At full-scale, the project could include up to eight states in the Ohio River Basin and would potentially create credit markets for 46 power plants, thousands of wastewater facilities and other industries, and approximately 230,000 farmers.
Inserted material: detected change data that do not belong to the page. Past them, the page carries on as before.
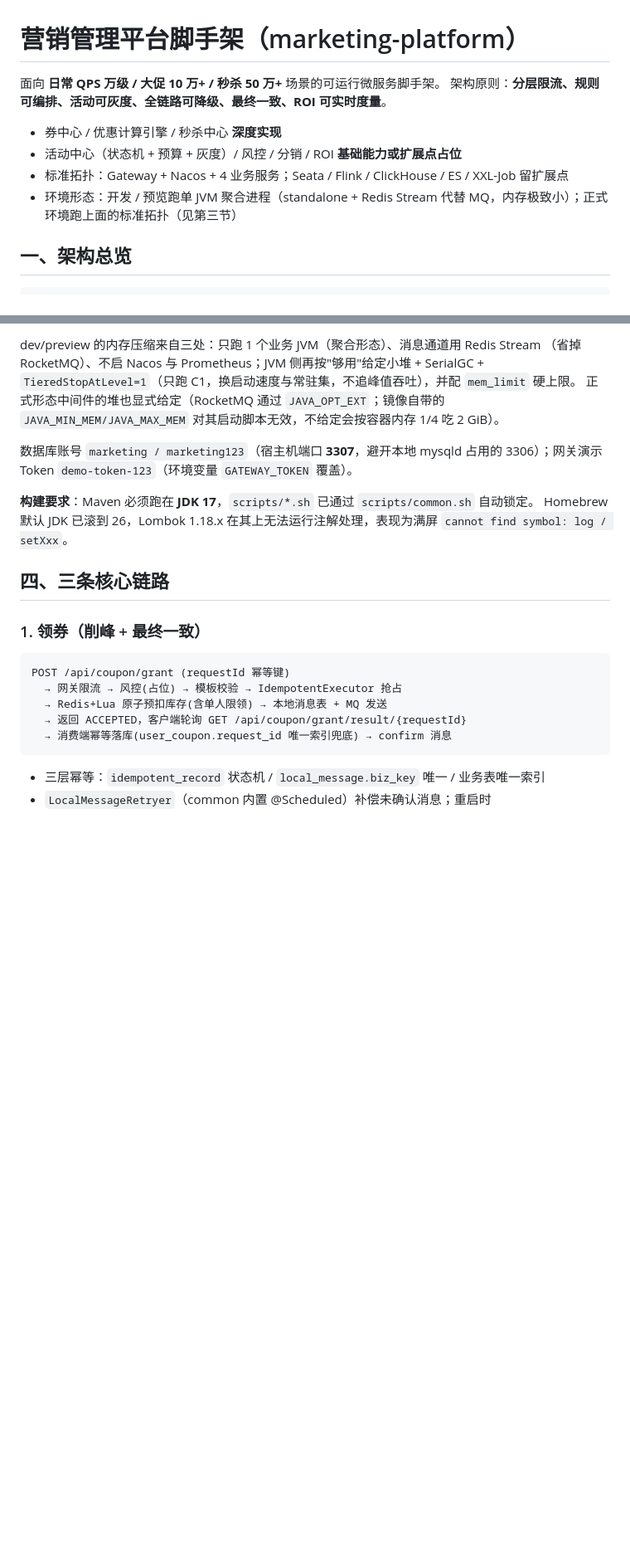
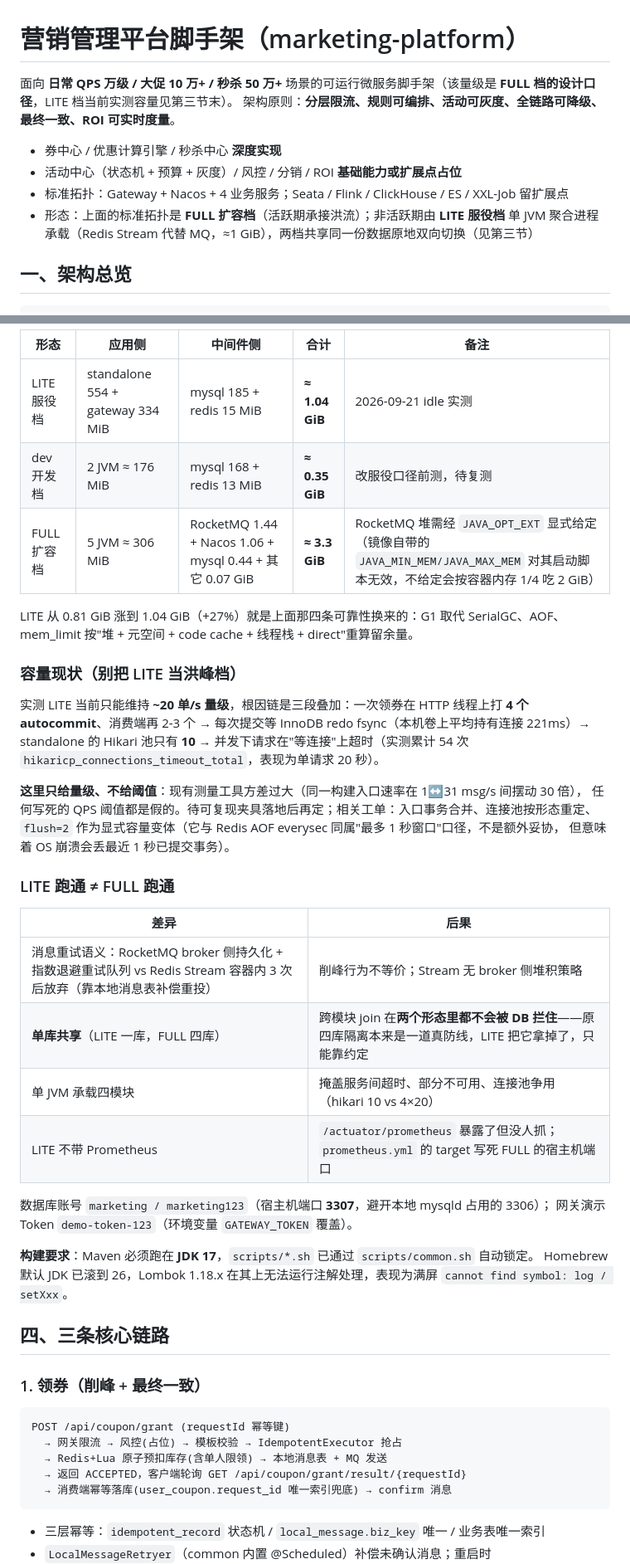
Before and after one commit to Tech--man/marketing-platform, a Markdown page: README.md, 2 parts joined by grey strips. Shown at 83% size. Drawn GitHub-style; blank space fills up the shorter version.

```diff
--- a/README.md
+++ b/README.md
@@ -1,12 +1,12 @@
 # 营销管理平台脚手架（marketing-platform）
 
-面向 **日常 QPS 万级 / 大促 10 万+ / 秒杀 50 万+** 场景的可运行微服务脚手架。
+面向 **日常 QPS 万级 / 大促 10 万+ / 秒杀 50 万+** 场景的可运行微服务脚手架（该量级是 **FULL 档的设计口径**，LITE 档当前实测容量见第三节末）。
 架构原则：**分层限流、规则可编排、活动可灰度、全链路可降级、最终一致、ROI 可实时度量**。
 
 - 券中心 / 优惠计算引擎 / 秒杀中心 **深度实现**
 - 活动中心（状态机 + 预算 + 灰度）/ 风控 / 分销 / ROI **基础能力或扩展点占位**
 - 标准拓扑：Gateway + Nacos + 4 业务服务；Seata / Flink / ClickHouse / ES / XXL-Job 留扩展点
-- 环境形态：开发 / 预览跑单 JVM 聚合进程（standalone + Redis Stream 代替 MQ，内存极致小）；正式环境跑上面的标准拓扑（见第三节）
+- 形态：上面的标准拓扑是 **FULL 扩容档**（活跃期承接洪流）；非活跃期由 **LITE 服役档** 单 JVM 聚合进程承载（Redis Stream 代替 MQ，≈1 GiB），两档共享同一份数据原地双向切换（见第三节）
 
 ## 一、架构总览
 
@@ -100,14 +102,40 @@ cd docker && docker compose -f docker-compose.prod.yml up -d && cd ..
 
-dev/preview 的内存压缩来自三处：只跑 1 个业务 JVM（聚合形态）、消息通道用 Redis Stream
-（省掉 RocketMQ）、不启 Nacos 与 Prometheus；JVM 侧再按"够用"给定小堆 + SerialGC +
-`TieredStopAtLevel=1`（只跑 C1，换启动速度与常驻集，不追峰值吞吐），并配 `mem_limit` 硬上限。
-正式形态中间件的堆也显式给定（RocketMQ 通过 `JAVA_OPT_EXT`；镜像自带的
-`JAVA_MIN_MEM/JAVA_MAX_MEM` 对其启动脚本无效，不给定会按容器内存 1/4 吃 2 GiB）。
+| 形态 | 应用侧 | 中间件侧 | 合计 | 备注 |
+|---|---|---|---|---|
+| LITE 服役档 | standalone 554 + gateway 334 MiB | mysql 185 + redis 15 MiB | **≈ 1.04 GiB** | 2026-09-21 idle 实测 |
+| dev 开发档 | 2 JVM ≈ 176 MiB | mysql 168 + redis 13 MiB | **≈ 0.35 GiB** | 改服役口径前测，待复测 |
+| FULL 扩容档 | 5 JVM ≈ 306 MiB | RocketMQ 1.44 + Nacos 1.06 + mysql 0.44 + 其它 0.07 GiB | **≈ 3.3 GiB** | RocketMQ 堆需经 `JAVA_OPT_EXT` 显式给定（镜像自带的 `JAVA_MIN_MEM/JAVA_MAX_MEM` 对其启动脚本无效，不给定会按容器内存 1/4 吃 2 GiB） |
 
-数据库账号 `marketing / marketing123`（宿主机端口 **3307**，避开本地 mysqld 占用的 3306）；网关演示 Token `demo-token-123`（环境变量 `GATEWAY_TOKEN` 覆盖）。
+LITE 从 0.81 GiB 涨到 1.04 GiB（+27%）就是上面那四条可靠性换来的：G1 取代 SerialGC、AOF、
+mem_limit 按"堆 + 元空间 + code cache + 线程栈 + direct"重算留余量。
+
+### 容量现状（别把 LITE 当洪峰档）
+
+实测 LITE 当前只能维持 **~20 单/s 量级**，根因链是三段叠加：一次领券在 HTTP 线程上打 **4 个
+autocommit**、消费端再 2-3 个 → 每次提交等 InnoDB redo fsync（本机卷上平均持有连接 221ms）→
+standalone 的 Hikari 池只有 **10** → 并发下请求在"等连接"上超时（实测累计 54 次
+`hikaricp_connections_timeout_total`，表现为单请求 20 秒）。
+
+**这里只给量级、不给阈值**：现有测量工具方差过大（同一构建入口速率在 1↔31 msg/s 间摆动 30 倍），
+任何写死的 QPS 阈值都是假的。待可复现夹具落地后再定；相关工单：入口事务合并、连接池按形态重定、
+`flush=2` 作为显式容量变体（它与 Redis AOF everysec 同属"最多 1 秒窗口"口径，不是额外妥协，
+但意味着 OS 崩溃会丢最近 1 秒已提交事务）。
+
+### LITE 跑通 ≠ FULL 跑通
+
+| 差异 | 后果 |
+|---|---|
+| 消息重试语义：RocketMQ broker 侧持久化 + 指数退避重试队列 vs Redis Stream 容器内 3 次后放弃（靠本地消息表补偿重投） | 削峰行为不等价；Stream 无 broker 侧堆积策略 |
+| **单库共享**（LITE 一库，FULL 四库） | 跨模块 join 在**两个形态里都不会被 DB 拦住**——原四库隔离本来是一道真防线，LITE 把它拿掉了，只能靠约定 |
+| 单 JVM 承载四模块 | 掩盖服务间超时、部分不可用、连接池争用（hikari 10 vs 4×20） |
+| LITE 不带 Prometheus | `/actuator/prometheus` 暴露了但没人抓；`prometheus.yml` 的 target 写死 FULL 的宿主机端口 |
+
+数据库账号 `marketing / marketing123`（宿主机端口 **3307**，避开本地 mysqld 占用的 3306）；
+网关演示 Token `demo-token-123`（环境变量 `GATEWAY_TOKEN` 覆盖）。
 
 **构建要求**：Maven 必须跑在 **JDK 17**，`scripts/*.sh` 已通过 `scripts/common.sh` 自动锁定。
-Homebrew 默认 JDK 已滚到 26，Lombok 1.18.x 在其上无法运行注解处理，表现为满屏 `cannot find symbol: log / setXxx`。
+Homebrew 默认 JDK 已滚到 26，Lombok 1.18.x 在其上无法运行注解处理，表现为满屏
+`cannot find symbol: log / setXxx`。
 
 ## 四、三条核心链路
 
```
Also changed, not shown: other parts of README.md (+45 -43 lines).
There is much work left ahead in order to get there, but with the signatures transcribed on a balmy August day in Cincinnati, we have taken a critical giant leap in the right direction.


About the Author: Ann Sorensen, Ph.D. is Director of Research at American Farmland Trust. She currently sits on the EPA’s Farm, Ranch and Rural Communities Federal Advisory Committee.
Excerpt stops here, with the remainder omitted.